A key challenge for the Year of Faith then, is to start recapturing a genuinely Catholic reading of the Bible.  Scripture didn't come down to us out of thin air as some protestants seem to believe.  Rather it grew out of and was transmitted down to us by a living community of faith.

To make sense of the Bible, we have to read it in the light of the broader context of the Tradition passed down to us, and captured particularly in the liturgy, the writings of the Fathers, and the teaching of the Magisterium.

The first key to the Bible is the interpretation the Church gives it in the liturgy - by assigning texts to particular feasts; by placing related texts together; and in the assignment of particular books of the Bible to particular seasons in the context of the Divine Office.  The Bible reading plan I most like broadly follows the traditional flow of the Divine Office.  Right now, for example, it has us reading I Maccabees.

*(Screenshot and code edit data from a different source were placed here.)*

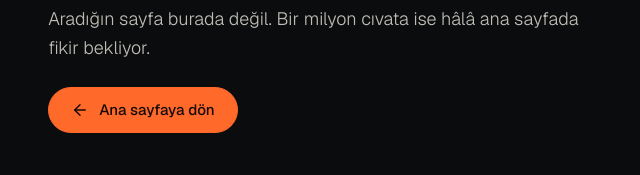
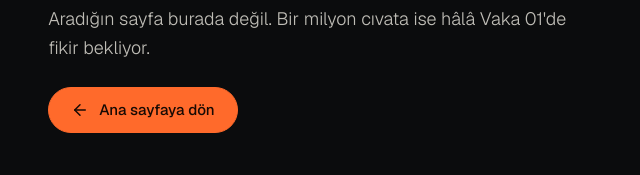
Before and after one commit to AlperEnesErsu/Undustit, a plain HTML site: page 404.html in a window 1280 px wide. Shown: the part 440-615 px from the top of the page, 3-643 px from the left. Drawn offline with nearby package versions, Linux system fonts and the light colour scheme.

Commit message:
Point 404 copy at Case 01 and shorten the home meta description
Co-Authored-By: Claude Opus 5.5 <noreply@anthropic.com>

```diff
--- a/404.html
+++ b/404.html
@@ -63,7 +63,7 @@ footer a:hover{color:var(--accent)!important}
   <div class="txt">
     <span class="eyebrow">Pafta yok · 404</span>
     <h1>Bu cıvata yerini <em>bulamadı.</em></h1>
-    <p>Aradığın sayfa burada değil. Bir milyon cıvata ise hâlâ ana sayfada fikir bekliyor.</p>
+    <p>Aradığın sayfa burada değil. Bir milyon cıvata ise hâlâ Vaka 01'de fikir bekliyor.</p>
     <a class="btn" href="/"><svg viewBox="0 0 24 24" fill="none" stroke="currentColor" stroke-width="2" stroke-linecap="round" stroke-linejoin="round" aria-hidden="true"><path d="M19 12H5"/><path d="m12 19-7-7 7-7"/></svg>Ana sayfaya dön</a>
   </div>
   <figure>
```
Also changed, not shown: index.html (+1 -1 lines).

The second key is the writings of the Fathers, are there are now some good editions of key texts available in English, and even online for free.  One of the most useful resources, though, I would suggest is the Ancient Christian Commentaries series that provides an anthology of Patristic texts arranged by Bible chapter.

For Magisterial texts tied to chapters (as well as some Patristic and other sources) the Congregation for the Clergy's Biblia Clerus site is worth a look.

A plan

The reading plan I linked to above, at New Liturgical Movement, is not, I have to admit, terribly user friendly.  For a starter, it uses French abbreviations for the names of books, although one can generally work it out and cross check by looking at the number of chapters.

Accordingly, each month I'll try and provide a quick English summary of which books the plan suggests reading, and supplement that with some notes on those particular books of the Bible, and any good Patristic or other sources on them.

Happy reading! 

No comments: